When something is regarded as a dangerous substance by the eye, a chemical response is elicited to fight against the allergen which is what leads to the itchiness, redness, and soreness in the eyes. These reactions are usually a result of a change in seasons, mostly occurring in the spring when plants and trees are pollinating and during the fall when the ragweed plants are pollinating.
 

Seasonal Allergies Effect on the Eyes

As we mentioned earlier, allergens affect people differently, but there are general ways in which everyone reacts. You would know an individual is suffering from allergies through the following symptoms.

  • Teary eyes
    Since the eyes perceive substances like dust, smoke, pollens as harmful to the normal conditioning of the eyes, there is an automatic release of water in order to clean the eyes which is more of a defense mechanism against these foreign items.

  • Swollen eyes
    After the entry of these foreign items, it is very natural to feel itchy and want to scratch the affected eyes. During the scratching, the skin covering the eyes would become swollen due to continuous friction.

  • Dry eyes
    Dry eyes occur most times during winter seasons, not because of allergens like dust or pollen, but whenever there is extreme cold or snow. This causes the eyes to become dry which leads to soreness and redness.

  • Itchy Eyes
    Allergens are carried by air and could end up in your eyes at any time. A reaction to these allergens would cause your eyes to feel irritated from the inside and would create the urge to then scratch your eyes in an attempt to provide some relief.

  • Red Eyes
    Redness of the eyes is usually accompanied by other symptoms such as itchy eyes which cause the eyes to become swollen and very red. There are also capillaries inside the eyes that can become red whenever one is faced with an allergy.
     

Prevention

It is nearly impossible to prevent allergens due to the fact that they are carried around by air. There are, however, some things that can be done by you to help reduce your chances of being exposed to allergens. One of the first precautions is to remain indoors on windy days since more allergens are carried around at a faster pace. If it is necessary to go out, be sure to wear a pair of sunglasses that provide adequate coverage for the eyes. Furthermore, wearing pollen masks and/or sunglasses when working in the yard could help to prevent anything from blowing into your eyes.
 

Treatment

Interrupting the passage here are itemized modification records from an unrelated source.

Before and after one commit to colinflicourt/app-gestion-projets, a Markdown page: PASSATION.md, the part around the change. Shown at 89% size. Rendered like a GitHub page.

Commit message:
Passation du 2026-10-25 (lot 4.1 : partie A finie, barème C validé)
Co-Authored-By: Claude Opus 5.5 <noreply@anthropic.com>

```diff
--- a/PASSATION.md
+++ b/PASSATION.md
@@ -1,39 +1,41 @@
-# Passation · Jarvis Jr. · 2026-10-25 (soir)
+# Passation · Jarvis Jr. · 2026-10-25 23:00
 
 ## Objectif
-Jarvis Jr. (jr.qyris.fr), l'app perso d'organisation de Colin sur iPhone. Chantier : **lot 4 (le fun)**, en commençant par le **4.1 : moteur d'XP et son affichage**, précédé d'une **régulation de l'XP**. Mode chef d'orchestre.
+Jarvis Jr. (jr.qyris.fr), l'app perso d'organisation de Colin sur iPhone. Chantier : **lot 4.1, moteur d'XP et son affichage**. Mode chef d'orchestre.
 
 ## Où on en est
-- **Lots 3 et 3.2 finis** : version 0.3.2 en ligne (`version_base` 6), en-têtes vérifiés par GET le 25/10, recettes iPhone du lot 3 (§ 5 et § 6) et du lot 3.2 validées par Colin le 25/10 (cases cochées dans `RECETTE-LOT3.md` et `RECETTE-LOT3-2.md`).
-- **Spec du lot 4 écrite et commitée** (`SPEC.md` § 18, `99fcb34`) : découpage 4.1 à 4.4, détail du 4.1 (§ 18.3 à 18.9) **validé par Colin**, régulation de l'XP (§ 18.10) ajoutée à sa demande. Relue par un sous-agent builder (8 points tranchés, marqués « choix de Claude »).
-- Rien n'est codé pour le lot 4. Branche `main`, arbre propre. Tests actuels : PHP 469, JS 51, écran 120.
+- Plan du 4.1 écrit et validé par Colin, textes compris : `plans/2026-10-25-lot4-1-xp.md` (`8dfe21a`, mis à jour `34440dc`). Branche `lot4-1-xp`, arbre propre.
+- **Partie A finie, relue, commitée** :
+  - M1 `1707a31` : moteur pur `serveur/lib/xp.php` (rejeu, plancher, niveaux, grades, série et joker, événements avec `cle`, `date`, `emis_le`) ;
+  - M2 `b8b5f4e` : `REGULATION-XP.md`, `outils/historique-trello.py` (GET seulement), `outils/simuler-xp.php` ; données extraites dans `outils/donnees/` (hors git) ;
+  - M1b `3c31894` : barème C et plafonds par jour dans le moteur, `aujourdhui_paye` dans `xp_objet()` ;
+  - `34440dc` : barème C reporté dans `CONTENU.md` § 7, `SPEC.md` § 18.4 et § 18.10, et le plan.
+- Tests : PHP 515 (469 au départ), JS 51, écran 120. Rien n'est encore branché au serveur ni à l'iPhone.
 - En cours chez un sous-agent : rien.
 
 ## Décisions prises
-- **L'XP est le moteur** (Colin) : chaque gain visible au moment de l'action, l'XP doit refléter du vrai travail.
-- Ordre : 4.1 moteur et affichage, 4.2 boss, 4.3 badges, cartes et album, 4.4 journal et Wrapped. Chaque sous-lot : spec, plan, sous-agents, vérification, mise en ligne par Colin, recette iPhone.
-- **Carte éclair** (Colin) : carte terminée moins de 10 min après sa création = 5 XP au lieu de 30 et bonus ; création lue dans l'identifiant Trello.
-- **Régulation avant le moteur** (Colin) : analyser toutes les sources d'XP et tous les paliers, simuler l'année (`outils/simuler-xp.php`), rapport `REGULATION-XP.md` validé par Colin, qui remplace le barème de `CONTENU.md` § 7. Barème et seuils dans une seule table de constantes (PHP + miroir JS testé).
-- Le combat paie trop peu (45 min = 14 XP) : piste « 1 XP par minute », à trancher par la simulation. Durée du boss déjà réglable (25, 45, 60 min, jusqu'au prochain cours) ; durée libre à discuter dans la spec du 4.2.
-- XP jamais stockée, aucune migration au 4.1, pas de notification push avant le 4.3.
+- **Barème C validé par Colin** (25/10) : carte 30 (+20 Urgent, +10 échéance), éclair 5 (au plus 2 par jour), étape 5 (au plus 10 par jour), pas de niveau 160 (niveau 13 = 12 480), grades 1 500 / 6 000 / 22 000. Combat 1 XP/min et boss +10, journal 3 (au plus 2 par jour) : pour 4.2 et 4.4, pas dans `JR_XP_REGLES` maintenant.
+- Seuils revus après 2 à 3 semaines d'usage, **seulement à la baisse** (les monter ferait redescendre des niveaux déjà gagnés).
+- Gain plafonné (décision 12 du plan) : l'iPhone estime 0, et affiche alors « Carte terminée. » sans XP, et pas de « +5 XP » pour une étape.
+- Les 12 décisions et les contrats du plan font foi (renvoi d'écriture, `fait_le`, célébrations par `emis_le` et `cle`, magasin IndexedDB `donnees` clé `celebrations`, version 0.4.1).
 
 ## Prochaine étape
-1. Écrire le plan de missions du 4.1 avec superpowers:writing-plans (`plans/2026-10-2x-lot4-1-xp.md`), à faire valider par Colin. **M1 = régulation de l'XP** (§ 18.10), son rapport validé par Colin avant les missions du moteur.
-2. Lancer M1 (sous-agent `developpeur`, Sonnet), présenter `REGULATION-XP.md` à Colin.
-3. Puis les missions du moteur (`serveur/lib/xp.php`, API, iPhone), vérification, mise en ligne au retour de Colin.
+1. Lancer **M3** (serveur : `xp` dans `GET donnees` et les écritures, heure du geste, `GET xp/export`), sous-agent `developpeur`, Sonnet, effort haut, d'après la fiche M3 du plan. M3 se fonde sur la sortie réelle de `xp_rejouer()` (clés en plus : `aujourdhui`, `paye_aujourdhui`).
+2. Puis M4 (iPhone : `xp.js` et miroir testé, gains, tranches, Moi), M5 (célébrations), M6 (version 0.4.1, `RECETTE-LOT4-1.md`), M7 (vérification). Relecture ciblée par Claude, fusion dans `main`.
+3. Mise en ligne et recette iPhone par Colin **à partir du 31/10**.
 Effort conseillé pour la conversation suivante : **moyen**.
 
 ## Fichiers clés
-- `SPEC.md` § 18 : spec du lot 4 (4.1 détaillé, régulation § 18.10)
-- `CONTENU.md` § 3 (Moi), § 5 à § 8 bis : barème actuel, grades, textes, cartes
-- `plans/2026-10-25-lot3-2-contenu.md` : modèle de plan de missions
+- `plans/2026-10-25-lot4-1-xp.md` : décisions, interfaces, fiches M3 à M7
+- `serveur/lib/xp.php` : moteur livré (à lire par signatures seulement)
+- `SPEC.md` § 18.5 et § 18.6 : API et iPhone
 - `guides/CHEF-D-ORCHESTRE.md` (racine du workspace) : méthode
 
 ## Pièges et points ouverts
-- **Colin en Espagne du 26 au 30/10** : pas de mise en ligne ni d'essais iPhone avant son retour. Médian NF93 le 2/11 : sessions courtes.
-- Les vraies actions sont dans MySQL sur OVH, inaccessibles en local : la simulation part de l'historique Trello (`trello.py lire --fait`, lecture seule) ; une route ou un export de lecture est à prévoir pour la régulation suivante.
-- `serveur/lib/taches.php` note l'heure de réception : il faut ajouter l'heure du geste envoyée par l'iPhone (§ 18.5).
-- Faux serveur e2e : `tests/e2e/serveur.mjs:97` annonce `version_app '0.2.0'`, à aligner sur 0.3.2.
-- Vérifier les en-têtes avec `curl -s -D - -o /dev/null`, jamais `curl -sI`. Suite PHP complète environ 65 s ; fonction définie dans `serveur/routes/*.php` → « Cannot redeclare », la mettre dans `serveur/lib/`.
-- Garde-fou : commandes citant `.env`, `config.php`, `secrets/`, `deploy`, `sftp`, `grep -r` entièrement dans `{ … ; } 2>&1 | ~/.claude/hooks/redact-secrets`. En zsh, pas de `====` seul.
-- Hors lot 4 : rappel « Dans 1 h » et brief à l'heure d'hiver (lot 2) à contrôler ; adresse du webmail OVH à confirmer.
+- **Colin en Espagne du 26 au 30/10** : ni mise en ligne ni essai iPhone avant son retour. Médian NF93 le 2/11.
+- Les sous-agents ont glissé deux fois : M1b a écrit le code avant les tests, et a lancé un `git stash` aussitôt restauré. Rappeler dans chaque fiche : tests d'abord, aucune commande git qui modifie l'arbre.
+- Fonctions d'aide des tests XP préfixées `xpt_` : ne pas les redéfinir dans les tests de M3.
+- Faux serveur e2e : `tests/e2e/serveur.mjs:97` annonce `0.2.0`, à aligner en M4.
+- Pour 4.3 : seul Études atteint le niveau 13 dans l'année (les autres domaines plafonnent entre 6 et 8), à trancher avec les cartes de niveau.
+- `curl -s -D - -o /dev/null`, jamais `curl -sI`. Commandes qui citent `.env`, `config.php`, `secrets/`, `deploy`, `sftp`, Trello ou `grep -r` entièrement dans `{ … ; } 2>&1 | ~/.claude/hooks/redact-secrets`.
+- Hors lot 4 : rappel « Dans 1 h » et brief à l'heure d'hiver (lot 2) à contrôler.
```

Whenever you are suffering from allergies, be sure to stay hydrated, use any doctor recommended eye drops you may have to help reduce irritation, and if you use contact lenses, switch to a pair of glasses to add some extra protection as well as prevent further eye discomfort. Lastly, try to avoid scratching your eyes as much as possible to prevent any additional complications.


Dry Eye Treatment

Dry Eye can have a major impact on your quality of life. You may find your eyes get tired faster or you have difficulty reading. Not to mention the discomfort of a burning sensation or blurry vision. Let’s take a look at dry eye treatments – from simple self-care to innovative prescriptions and therapies – to help you see clearly and comfortably.
 

What is Dry Eye?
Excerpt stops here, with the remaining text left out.